CHINA / National

PBOC to keep currency stable
By Zheng Lifei (China Daily)
Updated: 2006-08-10 06:29

China cannot rely solely on currency appreciation to balance its external payments, the central bank said yesterday.

"As part of a policy package, the exchange rate can play a certain role in adjusting the imbalance in international payments," the People's Bank of China said in its second-quarter monetary report released yesterday.

"But the fundamental way to resolve the international payment imbalance should come from expanding domestic demand and lowering the savings rate."

The central bank, while noting the increasing flexibility of the yuan in the past year, reaffirmed yesterday that it would keep its currency at a reasonable and balanced level.

"We will further improve the foreign exchange regime in an active, controlled and gradual manner and keep the reasonable and balanced exchange rate (of the renminbi) basically stable," the central bank said in the report.

The yuan, which had gained 0.94 per cent against the dollar in the first half of the year, has appreciated an accumulated 3.76 per cent since last July when it was revalued by 2.1 per cent.

The central bank is also considering expanding overseas investment as a way to slow the rapid growth in foreign exchange reserves.

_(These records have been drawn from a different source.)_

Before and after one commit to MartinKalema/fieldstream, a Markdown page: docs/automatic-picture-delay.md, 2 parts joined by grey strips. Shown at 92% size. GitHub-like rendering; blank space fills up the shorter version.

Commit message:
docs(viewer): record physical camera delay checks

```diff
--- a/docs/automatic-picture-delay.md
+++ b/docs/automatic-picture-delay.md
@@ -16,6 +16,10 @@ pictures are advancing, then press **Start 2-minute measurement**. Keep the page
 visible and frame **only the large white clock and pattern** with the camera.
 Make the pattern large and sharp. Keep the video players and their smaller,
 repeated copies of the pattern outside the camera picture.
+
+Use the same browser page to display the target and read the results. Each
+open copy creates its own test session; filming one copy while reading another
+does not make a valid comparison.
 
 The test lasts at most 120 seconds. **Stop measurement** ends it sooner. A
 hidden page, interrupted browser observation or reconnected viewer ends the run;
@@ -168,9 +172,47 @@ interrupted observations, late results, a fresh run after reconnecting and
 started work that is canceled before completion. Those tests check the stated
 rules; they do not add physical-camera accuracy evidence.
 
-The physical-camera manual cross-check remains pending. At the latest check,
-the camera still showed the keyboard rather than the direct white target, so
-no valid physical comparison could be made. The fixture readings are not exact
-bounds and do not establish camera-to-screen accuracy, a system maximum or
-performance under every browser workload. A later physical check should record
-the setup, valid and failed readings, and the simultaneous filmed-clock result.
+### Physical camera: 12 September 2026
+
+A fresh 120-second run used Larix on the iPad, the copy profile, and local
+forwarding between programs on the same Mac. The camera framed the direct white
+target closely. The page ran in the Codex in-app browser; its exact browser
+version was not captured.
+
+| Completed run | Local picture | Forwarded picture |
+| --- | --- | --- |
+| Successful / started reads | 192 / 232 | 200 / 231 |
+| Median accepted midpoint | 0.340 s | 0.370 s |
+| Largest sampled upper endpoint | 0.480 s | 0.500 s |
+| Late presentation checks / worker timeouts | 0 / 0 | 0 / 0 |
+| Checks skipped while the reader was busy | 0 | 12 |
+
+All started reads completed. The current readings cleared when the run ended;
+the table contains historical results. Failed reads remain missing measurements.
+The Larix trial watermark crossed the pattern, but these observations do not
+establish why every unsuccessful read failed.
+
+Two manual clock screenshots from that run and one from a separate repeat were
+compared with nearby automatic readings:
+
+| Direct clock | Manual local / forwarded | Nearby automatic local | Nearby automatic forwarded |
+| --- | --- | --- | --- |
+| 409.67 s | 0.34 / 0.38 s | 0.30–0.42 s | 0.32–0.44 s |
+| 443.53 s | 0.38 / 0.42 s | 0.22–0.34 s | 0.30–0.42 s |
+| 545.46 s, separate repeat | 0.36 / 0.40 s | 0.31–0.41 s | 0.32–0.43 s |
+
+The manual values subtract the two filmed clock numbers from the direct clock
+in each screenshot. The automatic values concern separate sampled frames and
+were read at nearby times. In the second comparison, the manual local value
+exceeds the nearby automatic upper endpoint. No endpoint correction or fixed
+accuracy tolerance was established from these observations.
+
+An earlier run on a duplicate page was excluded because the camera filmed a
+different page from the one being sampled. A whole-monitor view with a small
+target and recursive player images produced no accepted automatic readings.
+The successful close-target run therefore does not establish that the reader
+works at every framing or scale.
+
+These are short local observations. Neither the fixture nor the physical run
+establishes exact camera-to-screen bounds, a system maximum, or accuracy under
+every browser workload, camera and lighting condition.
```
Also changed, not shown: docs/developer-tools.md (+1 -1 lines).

"(The country) should push forward the policy shift from stockpiling foreign exchange reserves in State coffers to letting businesses and residents hold more foreign currency and encourage the shift from State-led overseas investment to private overseas investment," the central bank said in the report.

China's foreign exchange reserves, driven by the ballooning foreign trade surplus and foreign investment inflow, had shot up to US$941.1 billion by the end of June.

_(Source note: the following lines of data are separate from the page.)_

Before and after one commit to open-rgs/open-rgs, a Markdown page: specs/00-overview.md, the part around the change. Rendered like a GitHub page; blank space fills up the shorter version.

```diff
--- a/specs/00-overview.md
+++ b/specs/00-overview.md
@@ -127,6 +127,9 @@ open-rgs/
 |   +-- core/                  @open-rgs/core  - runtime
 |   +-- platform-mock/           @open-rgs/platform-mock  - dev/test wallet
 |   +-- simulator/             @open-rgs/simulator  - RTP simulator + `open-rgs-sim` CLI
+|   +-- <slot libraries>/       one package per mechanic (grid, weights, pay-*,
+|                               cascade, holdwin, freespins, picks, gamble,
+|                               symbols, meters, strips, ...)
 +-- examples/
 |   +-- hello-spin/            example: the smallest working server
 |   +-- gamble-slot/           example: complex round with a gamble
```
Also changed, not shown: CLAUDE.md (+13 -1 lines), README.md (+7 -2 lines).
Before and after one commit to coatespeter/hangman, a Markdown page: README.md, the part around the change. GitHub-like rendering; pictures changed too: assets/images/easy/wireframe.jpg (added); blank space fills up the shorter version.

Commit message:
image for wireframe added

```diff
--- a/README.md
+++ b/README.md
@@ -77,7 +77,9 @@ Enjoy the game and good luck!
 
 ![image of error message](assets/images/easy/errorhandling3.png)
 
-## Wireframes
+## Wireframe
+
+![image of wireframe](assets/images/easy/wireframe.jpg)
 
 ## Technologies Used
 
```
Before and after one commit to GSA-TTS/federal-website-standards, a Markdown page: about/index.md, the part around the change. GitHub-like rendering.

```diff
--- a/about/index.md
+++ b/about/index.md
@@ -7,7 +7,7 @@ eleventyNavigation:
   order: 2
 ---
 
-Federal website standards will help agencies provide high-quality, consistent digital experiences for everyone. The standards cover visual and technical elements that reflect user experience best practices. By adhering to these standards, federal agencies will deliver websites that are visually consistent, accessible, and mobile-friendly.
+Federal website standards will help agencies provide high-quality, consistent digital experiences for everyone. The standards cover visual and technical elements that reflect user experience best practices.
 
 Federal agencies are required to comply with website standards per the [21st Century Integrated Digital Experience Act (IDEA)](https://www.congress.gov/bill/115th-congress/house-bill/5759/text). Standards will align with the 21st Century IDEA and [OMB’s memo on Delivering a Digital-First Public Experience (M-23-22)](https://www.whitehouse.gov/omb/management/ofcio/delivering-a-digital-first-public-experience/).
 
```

China's foreign trade surplus rose to a record monthly high of US$14.5 billion in June, a rate that is unlikely to fall in the coming months.

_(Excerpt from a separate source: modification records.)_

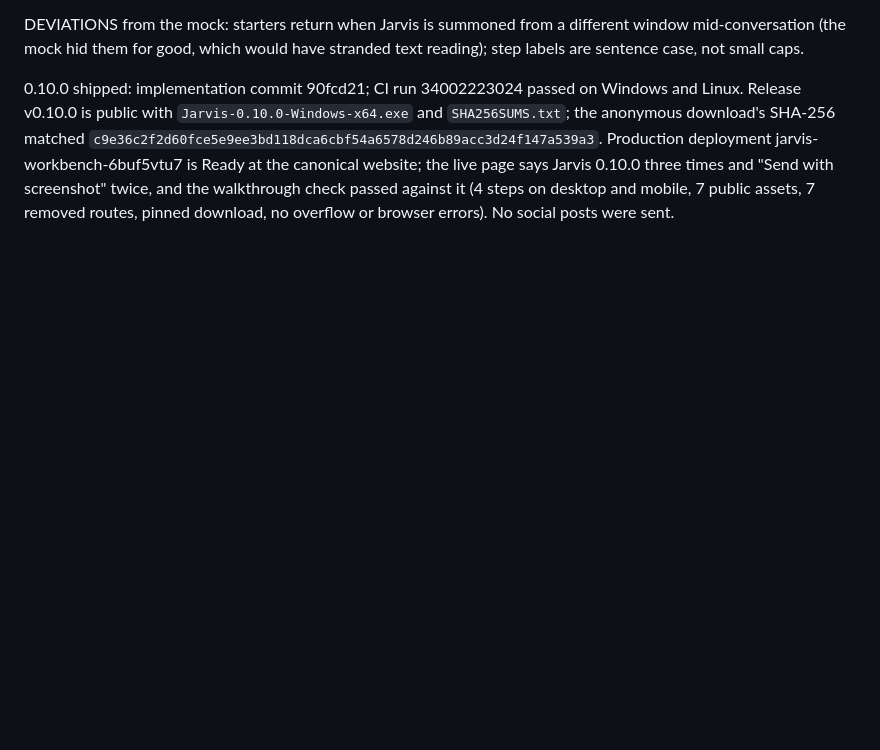
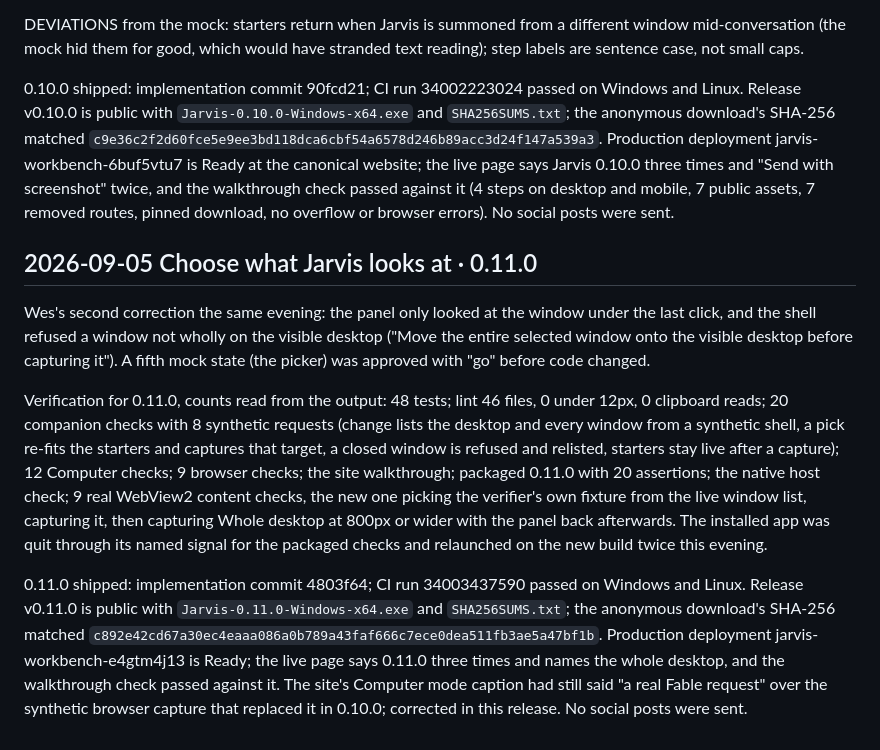
Before and after one commit to ucsandman/jarvis, a Markdown page: PLAYBOOK.md, the part around the change. GitHub-like rendering; blank space fills up the shorter version.

Commit message:
Claude: [DOCS] record verified 0.11.0 release
Co-Authored-By: Claude Fable 5.1 <noreply@anthropic.com>
Claude-Session: https://claude.ai/code/session_0119MpJmRPfbtVZxMsQn6SyF

```diff
--- a/PLAYBOOK.md
+++ b/PLAYBOOK.md
@@ -209,3 +209,11 @@ Verify-computer failed once before the code that fixes it: a `text-transform:upp
 DEVIATIONS from the mock: starters return when Jarvis is summoned from a different window mid-conversation (the mock hid them for good, which would have stranded text reading); step labels are sentence case, not small caps.
 
 0.10.0 shipped: implementation commit 90fcd21; CI run 34002223024 passed on Windows and Linux. Release v0.10.0 is public with `Jarvis-0.10.0-Windows-x64.exe` and `SHA256SUMS.txt`; the anonymous download's SHA-256 matched `c9e36c2f2d60fce5e9ee3bd118dca6cbf54a6578d246b89acc3d24f147a539a3`. Production deployment jarvis-workbench-6buf5vtu7 is Ready at the canonical website; the live page says Jarvis 0.10.0 three times and "Send with screenshot" twice, and the walkthrough check passed against it (4 steps on desktop and mobile, 7 public assets, 7 removed routes, pinned download, no overflow or browser errors). No social posts were sent.
+
+## 2026-09-05 Choose what Jarvis looks at · 0.11.0
+
+Wes's second correction the same evening: the panel only looked at the window under the last click, and the shell refused a window not wholly on the visible desktop ("Move the entire selected window onto the visible desktop before capturing it"). A fifth mock state (the picker) was approved with "go" before code changed.
+
+Verification for 0.11.0, counts read from the output: 48 tests; lint 46 files, 0 under 12px, 0 clipboard reads; 20 companion checks with 8 synthetic requests (change lists the desktop and every window from a synthetic shell, a pick re-fits the starters and captures that target, a closed window is refused and relisted, starters stay live after a capture); 12 Computer checks; 9 browser checks; the site walkthrough; packaged 0.11.0 with 20 assertions; the native host check; 9 real WebView2 content checks, the new one picking the verifier's own fixture from the live window list, capturing it, then capturing Whole desktop at 800px or wider with the panel back afterwards. The installed app was quit through its named signal for the packaged checks and relaunched on the new build twice this evening.
+
+0.11.0 shipped: implementation commit 4803f64; CI run 34003437590 passed on Windows and Linux. Release v0.11.0 is public with `Jarvis-0.11.0-Windows-x64.exe` and `SHA256SUMS.txt`; the anonymous download's SHA-256 matched `c892e42cd67a30ec4eaaa086a0b789a43faf666c7ece0dea511fb3ae5a47bf1b`. Production deployment jarvis-workbench-e4gtm4j13 is Ready; the live page says 0.11.0 three times and names the whole desktop, and the walkthrough check passed against it. The site's Computer mode caption had still said "a real Fable request" over the synthetic browser capture that replaced it in 0.10.0; corrected in this release. No social posts were sent.
```
Also changed, not shown: docs/ERRORS.md (+3 -0 lines).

The figure reportedly hit a record US$14.61 billion in July.

The soaring foreign reserves, already the world's biggest, are a major factor behind the robust money supply and credit growth in the first half of this year, economists said.

"The policy outlined in the report fairly reflects the reality on the ground," said Wang Cheng, a research fellow with the Institute of Economics at the Chinese Academy of Social Sciences.

"It acknowledged the need for further reform of the foreign exchange regime but also identified the current export-led economic growth model as the root cause of the huge international payment imbalance," Wang said.

The central bank said it will take "a mixed set of monetary tools" to control a sound credit growth in the next half of this year, acknowledging that both the money supply and credit growth were "too quick" in the first half of this year.

The M2, a broad measure of money supply that covers cash in circulation and all deposits, had risen 18.43 per cent year-on-year to 32.28 trillion yuan (US$4.03 trillion) by the end of June.

The central bank had set a growth target of 16 per cent for its M2.

Outstanding local currency loans in all financial institutions stood at 21.53 trillion yuan (US$2.69 trillion) by the end of June, up 15.24 per cent year-on-year, the central bank said.

The central bank acknowledged that slowing credit growth "will be a tough task."

(China Daily 08/10/2006 page9)


Related Stories